§ EXERCISE OBJECTIVE
Select from the data all lines with the word "color".

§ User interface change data
▬▬▬
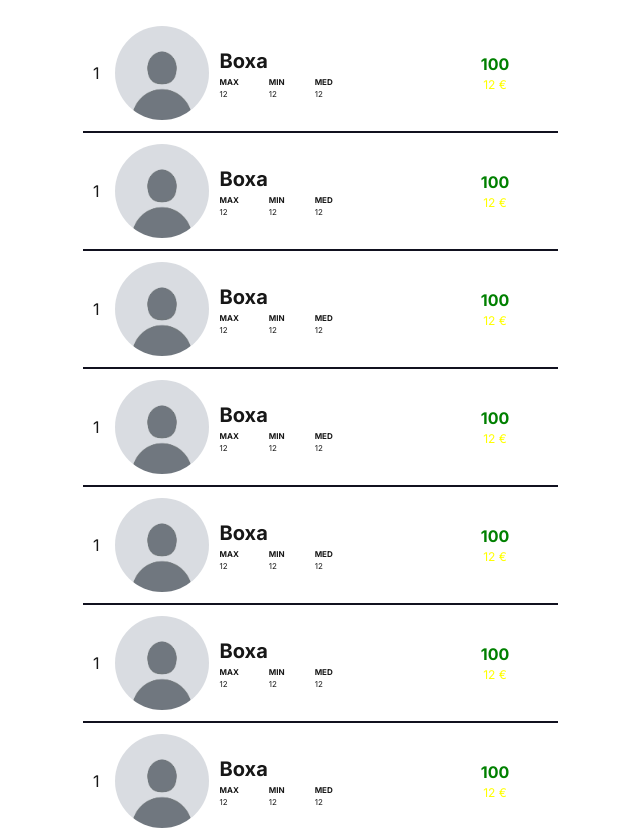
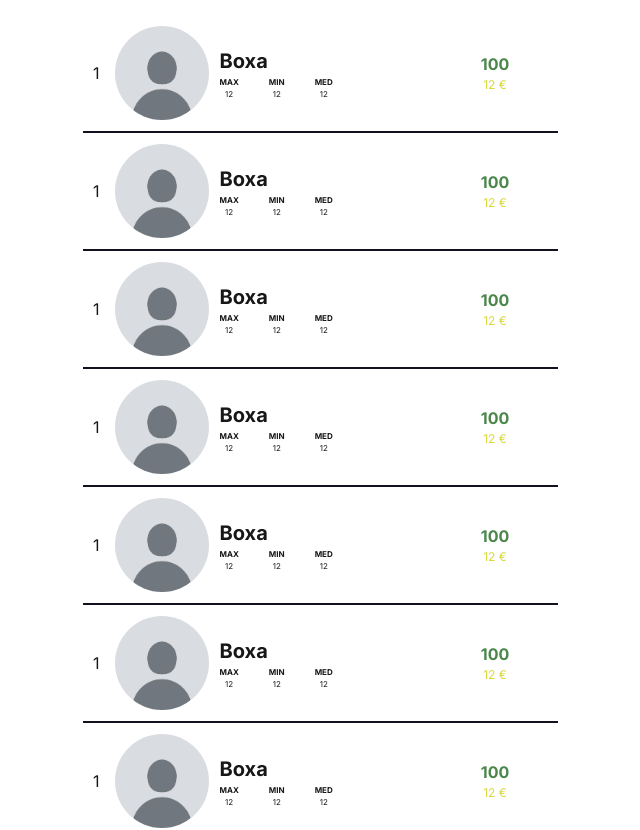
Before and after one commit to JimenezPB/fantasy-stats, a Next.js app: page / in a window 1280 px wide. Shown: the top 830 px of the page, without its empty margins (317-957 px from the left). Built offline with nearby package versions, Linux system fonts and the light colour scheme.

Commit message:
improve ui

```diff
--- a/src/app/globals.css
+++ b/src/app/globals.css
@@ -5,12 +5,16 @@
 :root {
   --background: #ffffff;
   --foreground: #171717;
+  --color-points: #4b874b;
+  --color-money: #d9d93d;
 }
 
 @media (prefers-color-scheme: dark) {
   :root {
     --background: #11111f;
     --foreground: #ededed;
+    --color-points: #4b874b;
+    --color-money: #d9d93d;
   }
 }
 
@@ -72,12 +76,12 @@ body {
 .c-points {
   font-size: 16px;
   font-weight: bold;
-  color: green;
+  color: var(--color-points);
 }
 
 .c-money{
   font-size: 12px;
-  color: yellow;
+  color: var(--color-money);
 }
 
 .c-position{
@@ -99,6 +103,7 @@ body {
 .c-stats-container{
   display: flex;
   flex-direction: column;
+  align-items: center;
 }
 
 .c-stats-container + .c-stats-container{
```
▬▬▬
§ SOLVED EXERCISE
+  --color-points: #4b874b;
+  --color-money: #d9d93d;
 @media (prefers-color-scheme: dark) {
+    --color-points: #4b874b;
+    --color-money: #d9d93d;
-  color: green;
+  color: var(--color-points);
-  color: yellow;
+  color: var(--color-money);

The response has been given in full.